All of the organizations we visited explored a facet of this definition of RJ, from the Choices in Childbirth center where members of our cohort saw clips from the film The Business of Being Born and discussed maternity care services, doulas, and midwives, as well as the disparity in LGBTQ+ parents. Some of us traveled to the Modern Family Center at Spence Chapin, where campers unpacked their definition of ‘family,’ and learned about international and domestic adoption processes, as well as some of the difficulties associated with both. Our last breakout group was set to visit the Choices Women’s Medical Center, one of the most comprehensive reproductive healthcare clinics in the United States, founded by Merle Hoffman, author of Intimate Wars. Unfortunately, they were thwarted by public transit snafus and weren't able to make it.
We reconvened at the Feminist Press and launched into a discussion about our experiences, until representatives from the National Advocates for Pregnant Women joined us. The NAPW is a 501(c)(3) organization working to ensure that all women and people with the ability to become pregnant maintain their human and civil rights, particularly those who are pregnant and parenting. Lynn M. Paltrow, the founder of NAPW, told us about how she became involved in RJ and about a few cases she has worked on in the past. With her was Kylee J. Sunderlin, who contributed to our conversation about RJ cases, and a small group of NAPW interns. Gabriela Noa Betancourt, an intern from Tulane University, has been researching El Salvador’s Las 17 for the NAPW. A longtime advocate for RJ rights, Gabriela said that working with the NAPW has been an amazing experience, and she is happy to know that such an organization is not only doing the work but also staying true to its cause.
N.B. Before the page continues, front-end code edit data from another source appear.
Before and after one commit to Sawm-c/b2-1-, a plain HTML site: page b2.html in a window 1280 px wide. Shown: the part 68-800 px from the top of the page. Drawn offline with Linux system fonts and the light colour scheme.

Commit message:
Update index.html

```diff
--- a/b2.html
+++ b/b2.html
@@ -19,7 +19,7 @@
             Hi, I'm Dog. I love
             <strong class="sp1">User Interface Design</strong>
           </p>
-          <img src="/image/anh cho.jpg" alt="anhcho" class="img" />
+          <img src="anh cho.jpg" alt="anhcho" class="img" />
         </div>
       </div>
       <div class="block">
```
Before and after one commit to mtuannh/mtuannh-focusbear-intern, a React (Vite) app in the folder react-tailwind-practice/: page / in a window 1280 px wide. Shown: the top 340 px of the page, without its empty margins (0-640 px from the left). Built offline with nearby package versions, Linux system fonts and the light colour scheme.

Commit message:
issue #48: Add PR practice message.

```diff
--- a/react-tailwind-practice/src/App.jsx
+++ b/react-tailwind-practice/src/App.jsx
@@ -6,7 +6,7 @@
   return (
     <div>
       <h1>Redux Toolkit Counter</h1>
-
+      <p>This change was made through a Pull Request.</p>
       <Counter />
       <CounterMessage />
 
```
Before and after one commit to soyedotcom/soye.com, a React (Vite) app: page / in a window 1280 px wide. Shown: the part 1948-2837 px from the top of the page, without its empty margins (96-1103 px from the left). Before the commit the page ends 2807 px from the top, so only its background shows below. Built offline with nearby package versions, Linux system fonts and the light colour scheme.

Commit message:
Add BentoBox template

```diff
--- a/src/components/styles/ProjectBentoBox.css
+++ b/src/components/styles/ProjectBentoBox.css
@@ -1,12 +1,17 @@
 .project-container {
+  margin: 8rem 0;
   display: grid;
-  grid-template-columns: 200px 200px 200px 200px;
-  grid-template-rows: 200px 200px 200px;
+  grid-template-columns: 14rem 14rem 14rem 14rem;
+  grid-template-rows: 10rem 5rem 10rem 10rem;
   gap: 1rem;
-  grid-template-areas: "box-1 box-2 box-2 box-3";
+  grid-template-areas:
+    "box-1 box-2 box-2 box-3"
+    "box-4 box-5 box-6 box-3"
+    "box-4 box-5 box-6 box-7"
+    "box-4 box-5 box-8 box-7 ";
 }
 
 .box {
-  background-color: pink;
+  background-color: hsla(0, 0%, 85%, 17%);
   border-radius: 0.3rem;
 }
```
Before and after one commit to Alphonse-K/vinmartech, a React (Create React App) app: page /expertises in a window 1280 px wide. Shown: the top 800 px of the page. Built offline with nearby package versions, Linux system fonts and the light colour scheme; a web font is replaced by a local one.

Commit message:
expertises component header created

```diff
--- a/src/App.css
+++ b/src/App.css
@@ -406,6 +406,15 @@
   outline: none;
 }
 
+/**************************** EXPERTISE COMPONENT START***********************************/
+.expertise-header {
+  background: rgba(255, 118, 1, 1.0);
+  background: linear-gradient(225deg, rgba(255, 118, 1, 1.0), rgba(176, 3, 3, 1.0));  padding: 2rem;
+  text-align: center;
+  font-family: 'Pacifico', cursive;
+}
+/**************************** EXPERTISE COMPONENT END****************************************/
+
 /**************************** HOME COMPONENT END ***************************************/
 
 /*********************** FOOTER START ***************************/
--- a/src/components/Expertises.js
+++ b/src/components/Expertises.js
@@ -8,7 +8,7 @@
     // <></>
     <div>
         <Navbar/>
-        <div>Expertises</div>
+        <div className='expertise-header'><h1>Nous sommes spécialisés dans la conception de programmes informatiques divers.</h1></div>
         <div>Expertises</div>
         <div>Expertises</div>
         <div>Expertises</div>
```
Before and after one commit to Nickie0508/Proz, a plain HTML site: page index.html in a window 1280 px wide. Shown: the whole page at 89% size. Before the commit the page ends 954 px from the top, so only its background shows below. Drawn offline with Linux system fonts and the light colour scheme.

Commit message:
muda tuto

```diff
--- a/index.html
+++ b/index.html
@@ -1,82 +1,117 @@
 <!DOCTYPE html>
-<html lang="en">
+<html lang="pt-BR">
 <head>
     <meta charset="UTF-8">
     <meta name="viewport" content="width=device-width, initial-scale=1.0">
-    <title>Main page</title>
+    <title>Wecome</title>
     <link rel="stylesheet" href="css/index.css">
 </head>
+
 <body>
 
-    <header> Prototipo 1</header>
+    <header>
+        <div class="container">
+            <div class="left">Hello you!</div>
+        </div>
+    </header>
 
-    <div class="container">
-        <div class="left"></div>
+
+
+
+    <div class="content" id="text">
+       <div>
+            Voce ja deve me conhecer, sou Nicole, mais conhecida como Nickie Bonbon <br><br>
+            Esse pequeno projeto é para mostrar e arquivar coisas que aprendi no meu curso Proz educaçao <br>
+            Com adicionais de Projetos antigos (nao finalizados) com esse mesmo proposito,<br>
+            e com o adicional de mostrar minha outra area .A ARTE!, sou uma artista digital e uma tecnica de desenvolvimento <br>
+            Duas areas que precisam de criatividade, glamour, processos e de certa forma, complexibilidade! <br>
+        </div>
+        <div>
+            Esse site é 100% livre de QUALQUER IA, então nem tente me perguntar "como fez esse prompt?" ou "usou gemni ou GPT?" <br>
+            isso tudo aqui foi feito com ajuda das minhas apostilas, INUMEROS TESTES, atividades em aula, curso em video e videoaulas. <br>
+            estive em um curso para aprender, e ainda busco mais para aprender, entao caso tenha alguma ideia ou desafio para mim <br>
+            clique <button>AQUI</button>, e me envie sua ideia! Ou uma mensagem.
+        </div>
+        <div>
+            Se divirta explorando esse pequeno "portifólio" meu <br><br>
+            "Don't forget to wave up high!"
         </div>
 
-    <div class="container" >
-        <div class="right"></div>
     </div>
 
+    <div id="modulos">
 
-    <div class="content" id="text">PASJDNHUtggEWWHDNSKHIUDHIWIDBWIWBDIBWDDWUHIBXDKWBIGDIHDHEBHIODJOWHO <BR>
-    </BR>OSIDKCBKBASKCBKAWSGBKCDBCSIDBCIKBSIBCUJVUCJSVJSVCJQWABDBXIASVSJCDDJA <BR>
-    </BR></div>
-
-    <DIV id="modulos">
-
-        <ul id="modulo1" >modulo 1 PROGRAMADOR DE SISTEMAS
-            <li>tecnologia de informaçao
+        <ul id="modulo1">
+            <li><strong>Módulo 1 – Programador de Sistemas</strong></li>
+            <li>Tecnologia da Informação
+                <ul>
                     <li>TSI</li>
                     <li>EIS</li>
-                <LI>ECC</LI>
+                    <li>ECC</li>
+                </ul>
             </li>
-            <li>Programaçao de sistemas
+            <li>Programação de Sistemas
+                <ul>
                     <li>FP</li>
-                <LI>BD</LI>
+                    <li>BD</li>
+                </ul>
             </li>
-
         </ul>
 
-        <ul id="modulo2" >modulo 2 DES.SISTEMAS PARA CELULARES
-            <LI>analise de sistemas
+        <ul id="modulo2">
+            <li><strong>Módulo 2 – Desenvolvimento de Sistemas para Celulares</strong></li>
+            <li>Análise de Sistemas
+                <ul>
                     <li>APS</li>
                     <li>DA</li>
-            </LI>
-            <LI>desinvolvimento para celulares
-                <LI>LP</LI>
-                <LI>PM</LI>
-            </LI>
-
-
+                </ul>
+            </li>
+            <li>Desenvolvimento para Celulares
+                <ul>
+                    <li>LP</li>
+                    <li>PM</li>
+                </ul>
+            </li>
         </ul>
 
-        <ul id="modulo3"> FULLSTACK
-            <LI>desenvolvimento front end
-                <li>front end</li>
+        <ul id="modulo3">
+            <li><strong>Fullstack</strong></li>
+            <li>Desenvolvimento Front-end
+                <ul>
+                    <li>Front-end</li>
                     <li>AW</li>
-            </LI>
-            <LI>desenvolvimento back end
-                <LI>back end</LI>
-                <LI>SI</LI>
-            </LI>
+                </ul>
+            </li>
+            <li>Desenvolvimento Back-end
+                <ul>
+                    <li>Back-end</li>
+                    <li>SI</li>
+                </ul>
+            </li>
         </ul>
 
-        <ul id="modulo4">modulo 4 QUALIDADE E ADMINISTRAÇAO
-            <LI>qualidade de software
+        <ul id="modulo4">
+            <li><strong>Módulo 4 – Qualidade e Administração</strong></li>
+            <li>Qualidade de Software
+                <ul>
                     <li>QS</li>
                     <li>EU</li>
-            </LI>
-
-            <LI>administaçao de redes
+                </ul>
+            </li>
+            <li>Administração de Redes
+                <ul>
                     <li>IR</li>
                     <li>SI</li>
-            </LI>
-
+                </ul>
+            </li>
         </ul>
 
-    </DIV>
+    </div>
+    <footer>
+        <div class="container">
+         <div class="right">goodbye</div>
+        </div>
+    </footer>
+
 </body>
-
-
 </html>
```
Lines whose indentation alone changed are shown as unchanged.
Shortly after our meeting with NAPW, we spoke with Symone New of the Doula Project, an organization that provides free full-spectrum support for pregnant people that encompasses emotional and physical care, as well as information and other resources. Full-spectrum doulas work on birth, abortion, and adoption cases, and offer complete non-judgmental support so that clients are empowered to make the choice that is best for them. Symone prompted our discussion by asking us to think of a time when we were supported by someone else, and continued to say that the Doula Project believes that everyone is deserving of this support. Symone entertained our many questions and told us about what it means to be a doula, and the joy that work brings to her life.
Once we thanked Symone for her time and said goodbye, we had one last item on our agenda: the closeout.
After an intense week of challenging conversations and personal revelations, we were finally at the point of saying our last goodbyes. A camper from a previous year offered us Feminist Camp merit badges, a small token commemorating a monumental week. One by one, we gave each other a badge with a word of thanks or appreciation, and we returned the favor by offering a badge to another.
I found myself at loss when trying to put words to the experiences I’ve had, the relationships I’ve developed, and what I’ve learned about myself and my place in our movement. Even now, I’m still at a loss for those words.
Sometimes the depth of our growth as people and activists escapes the conventions of language and can only be measured in the actions we take. Now, I am acting with a greater foundation of knowledge and the backing of a strong network of powerful feminists, and I owe all this to Feminist Camp.